> _Exercise objective_:
Determine the number of lines below that contain "dist". Write nothing but that number.
◆ ◆ ◆ ◆
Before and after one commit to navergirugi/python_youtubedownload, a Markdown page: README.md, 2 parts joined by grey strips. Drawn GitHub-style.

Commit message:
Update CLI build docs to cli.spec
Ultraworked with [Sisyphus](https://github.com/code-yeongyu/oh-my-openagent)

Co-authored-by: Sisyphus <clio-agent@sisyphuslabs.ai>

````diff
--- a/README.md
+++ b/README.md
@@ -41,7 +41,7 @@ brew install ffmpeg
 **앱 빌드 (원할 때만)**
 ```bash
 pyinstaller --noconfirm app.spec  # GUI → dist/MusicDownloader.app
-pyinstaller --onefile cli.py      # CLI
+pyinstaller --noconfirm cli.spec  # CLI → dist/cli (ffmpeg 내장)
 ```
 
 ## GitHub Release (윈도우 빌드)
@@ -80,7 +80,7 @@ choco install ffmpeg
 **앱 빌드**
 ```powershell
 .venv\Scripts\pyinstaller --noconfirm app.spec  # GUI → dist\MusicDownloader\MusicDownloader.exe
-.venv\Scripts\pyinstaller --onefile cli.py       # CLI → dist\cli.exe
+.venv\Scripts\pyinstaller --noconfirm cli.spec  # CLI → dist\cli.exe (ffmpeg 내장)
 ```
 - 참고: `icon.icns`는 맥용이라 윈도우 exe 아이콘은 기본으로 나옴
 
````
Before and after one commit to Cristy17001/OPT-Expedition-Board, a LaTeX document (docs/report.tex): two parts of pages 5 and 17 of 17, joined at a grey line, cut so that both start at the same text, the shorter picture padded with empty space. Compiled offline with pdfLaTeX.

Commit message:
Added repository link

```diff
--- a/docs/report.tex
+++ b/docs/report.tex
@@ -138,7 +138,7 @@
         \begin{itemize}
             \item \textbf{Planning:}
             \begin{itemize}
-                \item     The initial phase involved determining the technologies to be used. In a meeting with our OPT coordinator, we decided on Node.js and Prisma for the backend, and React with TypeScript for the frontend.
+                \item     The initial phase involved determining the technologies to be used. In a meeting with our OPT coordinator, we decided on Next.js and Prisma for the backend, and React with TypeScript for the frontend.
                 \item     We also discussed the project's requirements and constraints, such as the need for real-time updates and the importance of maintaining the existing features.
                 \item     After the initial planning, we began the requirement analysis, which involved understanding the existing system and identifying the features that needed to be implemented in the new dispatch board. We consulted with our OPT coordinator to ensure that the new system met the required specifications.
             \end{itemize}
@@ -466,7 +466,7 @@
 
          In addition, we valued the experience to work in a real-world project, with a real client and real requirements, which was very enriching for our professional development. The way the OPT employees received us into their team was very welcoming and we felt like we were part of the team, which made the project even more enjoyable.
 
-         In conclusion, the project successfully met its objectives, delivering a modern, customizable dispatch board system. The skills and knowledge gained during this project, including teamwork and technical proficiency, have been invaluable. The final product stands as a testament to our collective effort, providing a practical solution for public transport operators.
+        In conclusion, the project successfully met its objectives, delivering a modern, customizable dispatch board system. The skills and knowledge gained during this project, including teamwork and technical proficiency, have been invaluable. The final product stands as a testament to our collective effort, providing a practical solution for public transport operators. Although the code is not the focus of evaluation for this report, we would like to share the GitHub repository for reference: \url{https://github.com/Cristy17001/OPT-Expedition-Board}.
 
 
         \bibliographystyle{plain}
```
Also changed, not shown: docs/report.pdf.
◆ ◆ ◆ ◆
> _Exercise result_:
5